It’s a novel idea, but may need to be seriously considered

So far we’ve looked at ways of helping the shrinking Australian Catholic Church to rediscover its sense of the sacred in the liturgy, and faced some financial realities about its possible future.

But there are other ways we can rediscover exactly what it means to be a Catholic in this brave new world.

This means cultural changes – changes in how we live and how we evangelise. (We do still have to evangelise, even though our numbers are shrinking dramatically.) So when I asked people about this, they came up with lots of small ways to make a difference. Small is beautiful, and the future Church is going to be very small indeed, so it’s good to look at small solutions.

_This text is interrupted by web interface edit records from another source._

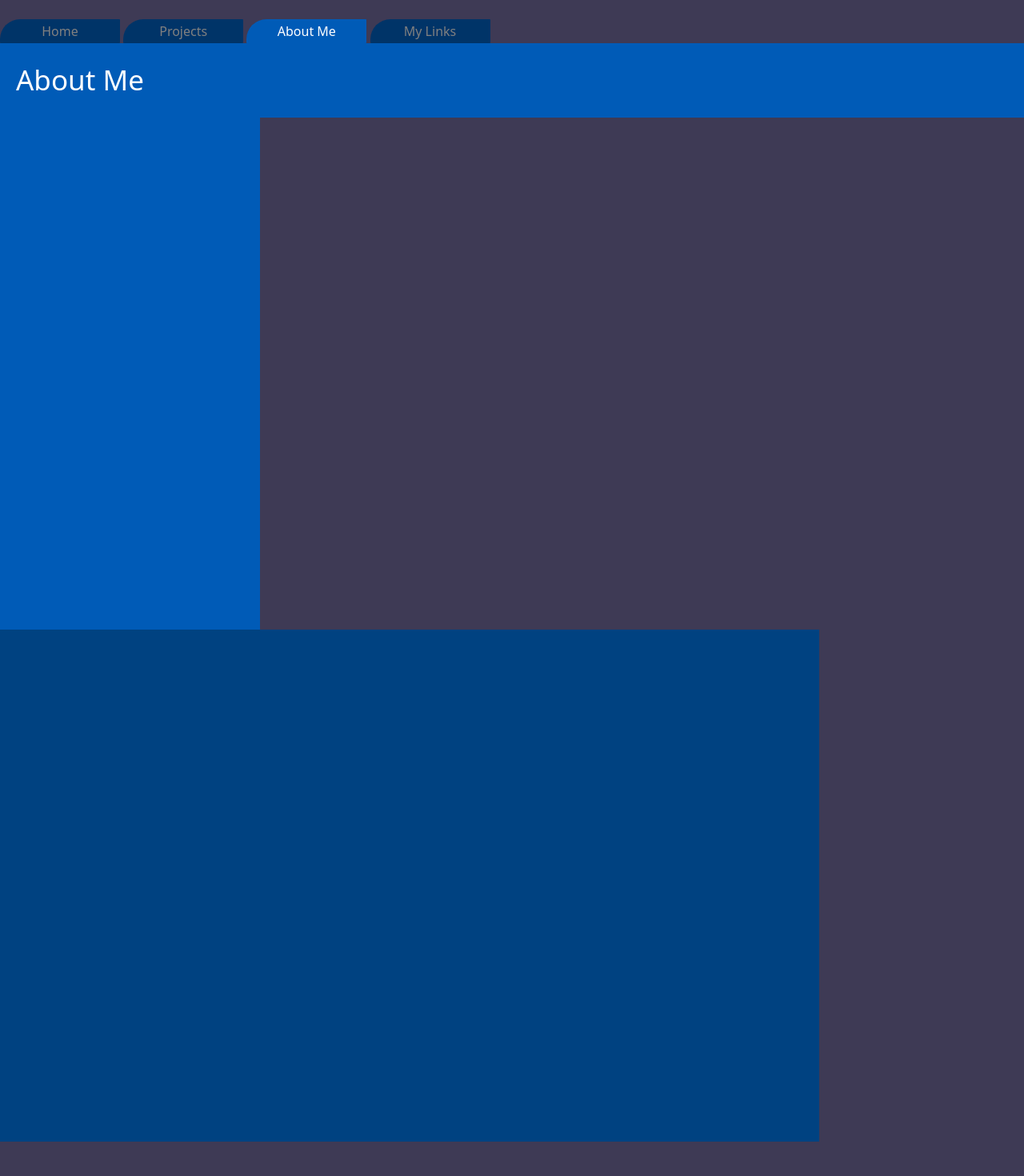
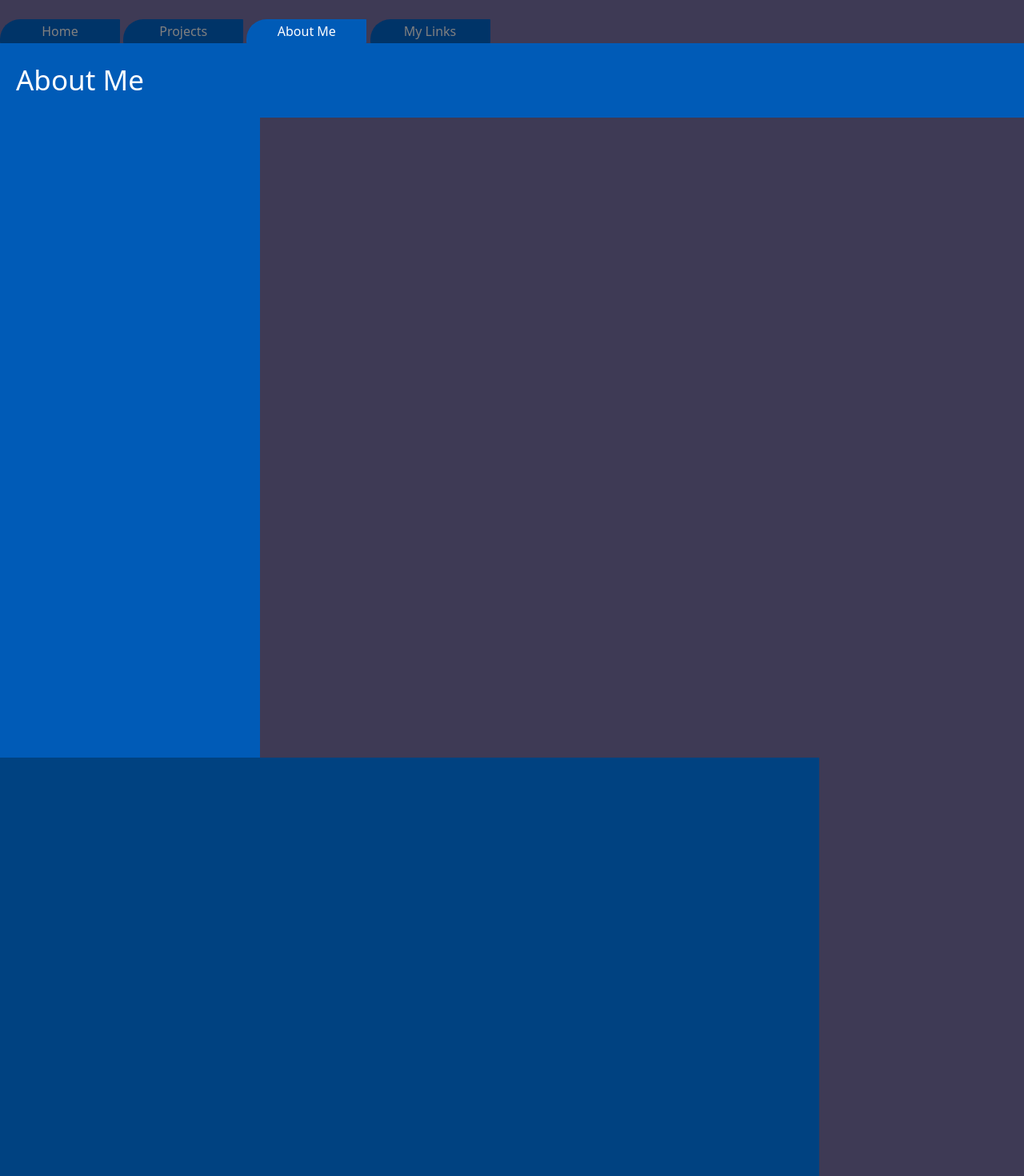
Before and after one commit to scottm213/scottmattera.net, a SvelteKit app: page /about in a window 1280 px wide. Shown: the top 1470 px of the page at 80% size. Before the commit the page ends 1427 px from the top, so only its background shows below. Built offline with nearby package versions, Linux system fonts and the light colour scheme.

Commit message:
size change

```diff
--- a/src/app.css
+++ b/src/app.css
@@ -22,7 +22,7 @@ header {
 }
 
 .square {
-    height: 80dvh;
+    height: 100dvh;
     width: 325px;
     padding: 0;
     background-color: #005bb7;
@@ -39,7 +39,7 @@ header {
 }
 
 .otherSquare {
-    height: 80dvh;
+    height: 100dvh;
     width: 80dvw;
 
 
```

We’re probably going to be more dispersed than we thought, but that’s how leaven in the lump is supposed to act

The smallest Church unit is the family, but the second smallest is the parish. Some of our parishes are going to have to merge or be closed to allow all practicing Catholics access to a priest and the Sacraments.

But as the number of practicing Catholics shrinks through attrition, these bigger parishes may not be all that big after all. No one should fear getting lost in a mega-parish, and people should be encouraged to attend their local parish church as much as possible.

This will be hard for those of us who are used to being liturgical nomads. However, if you can join a parish and invest in it, you are more likely to stay and try to help build it up.

The parish is a spiritual reality as well as a physical one. One way of building up parishes again is the formation of house groups, in which practicing Catholics get together in small groups within the parish to get to know each other, and to study the faith together.

Parishioners at St Michael’s Hurstville pray The Lord’s Prayer. Photo: Giovanni Portelli

Our future smaller parish communities will also make it easier for the parish and parish priest to carry out sacramental preparation for local children (rather than school-based sacramental programs).

There is a wealth of wonderful programs available out there also – international and home-grown – for genuine, uncompromising adult faith formation. There are good books, podcasts, and websites that can provide material for years of formation. Australia’s very own Gerard O’Shea is a good place to start if you’re uncertain.

We need excellent catechesis for the ‘reverts’ – those people who in later life decide to renew their relationship with the Church – as well as adult converts.

Our future practicing communities will be very small, but the people in them will really want to be there. They’re already building up Adoration, support groups, and catechetical networks. The Church in Australia needs to identify these and invest in them if it wants a future beyond 2049.

We’re probably going to be more dispersed than we thought, but that’s how leaven in the lump is supposed to act. Now is the time to begin building up a cohesive culture and identity, or we will vanish.

Related articles:

Philippa Martyr: Secret wildfire of Adoration
Simcha Fisher: We’re all impostors in the Church, so let’s leave the doors open
Daniel Ang: The signs of the times for parish life